14 Aug

What is Wisdom Tooth Impaction

Any mention of wisdom teeth is usually met with sighs and groans and this is because they are known to cause pain and problems. The wisdom teeth, also known as the third molars, are the last teeth to develop and as a result there is sometimes not enough room in the jaw for them to grow properly. If this is the case, the teeth can be very painful and become impacted.

What is an impacted wisdom tooth?

There are four wisdom teeth in total, one located in each corner. In many cases, the teeth erupt and grow without any issues, but sometimes they can be troublesome. An impacted wisdom tooth is often a cause for extraction, as the wisdom teeth are not essential and it is better to take them out if they are causing you pain and grief. An impacted tooth is a tooth that has grown against the neighbouring tooth or at an angle. This is a result of a lack of space in the jaw, which prevents the tooth from growing straight down. Signs of impaction include inflammation, pain and an increased risk of infection. Impacted teeth are difficult to keep clean and this increases the risk of halitosis (bad breath), decay and oral infections that may result in the development of abscesses.

Wisdom tooth extraction

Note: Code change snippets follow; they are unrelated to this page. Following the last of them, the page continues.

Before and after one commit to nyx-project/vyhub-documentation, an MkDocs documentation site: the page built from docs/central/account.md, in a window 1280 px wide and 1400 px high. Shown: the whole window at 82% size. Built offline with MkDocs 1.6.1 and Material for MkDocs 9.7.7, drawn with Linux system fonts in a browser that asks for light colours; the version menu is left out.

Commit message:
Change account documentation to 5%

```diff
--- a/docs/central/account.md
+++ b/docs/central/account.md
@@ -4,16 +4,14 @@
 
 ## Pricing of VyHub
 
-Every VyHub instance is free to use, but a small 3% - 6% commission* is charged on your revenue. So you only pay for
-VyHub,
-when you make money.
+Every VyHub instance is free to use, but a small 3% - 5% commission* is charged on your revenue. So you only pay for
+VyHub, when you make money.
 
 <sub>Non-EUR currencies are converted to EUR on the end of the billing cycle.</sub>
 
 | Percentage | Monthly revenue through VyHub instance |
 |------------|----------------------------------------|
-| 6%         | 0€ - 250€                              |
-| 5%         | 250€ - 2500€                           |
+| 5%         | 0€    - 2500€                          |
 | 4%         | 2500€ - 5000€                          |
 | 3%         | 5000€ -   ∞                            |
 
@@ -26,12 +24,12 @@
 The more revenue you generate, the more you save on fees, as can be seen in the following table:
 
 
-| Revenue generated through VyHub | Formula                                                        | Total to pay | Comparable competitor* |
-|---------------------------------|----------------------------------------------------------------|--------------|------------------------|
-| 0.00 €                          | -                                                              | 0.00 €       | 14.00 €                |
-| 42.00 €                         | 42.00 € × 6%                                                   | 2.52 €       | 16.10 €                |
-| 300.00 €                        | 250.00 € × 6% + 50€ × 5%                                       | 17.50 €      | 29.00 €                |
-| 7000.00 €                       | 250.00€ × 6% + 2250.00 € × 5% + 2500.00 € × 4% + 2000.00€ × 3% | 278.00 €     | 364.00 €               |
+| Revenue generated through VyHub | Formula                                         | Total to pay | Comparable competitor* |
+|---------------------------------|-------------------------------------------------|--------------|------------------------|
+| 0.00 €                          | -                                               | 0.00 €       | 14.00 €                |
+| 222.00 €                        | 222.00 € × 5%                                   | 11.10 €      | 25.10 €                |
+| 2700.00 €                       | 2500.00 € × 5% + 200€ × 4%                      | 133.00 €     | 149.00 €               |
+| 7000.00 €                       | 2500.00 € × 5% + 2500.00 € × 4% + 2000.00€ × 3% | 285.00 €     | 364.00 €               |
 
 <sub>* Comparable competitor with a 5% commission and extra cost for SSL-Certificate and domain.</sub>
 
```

If a wisdom tooth is causing pain, is impacted or has become infected or decayed, it is usually best to extract it. Extracting the tooth reduces the risk of infection spreading and also helps to protect the neighbouring teeth.
Wisdom tooth extraction is essentially very similar to normal tooth extraction. However, it can sometimes be more complex due to the location of the teeth, which are harder to reach than our other teeth. As a result, wisdom tooth extraction is often carried out by dentists with advanced training in oral surgery.
We recognise that having wisdom teeth extracted can be a very daunting prospect and we offer treatment under local anaesthetic or sedation. Sedation is beneficial for anxious patients because it helps to reduce anxiety and make you feel calm, as well as preventing discomfort. If you would like to consider sedation, your dentist will discuss the process with you and explain how it works and what exactly it involves.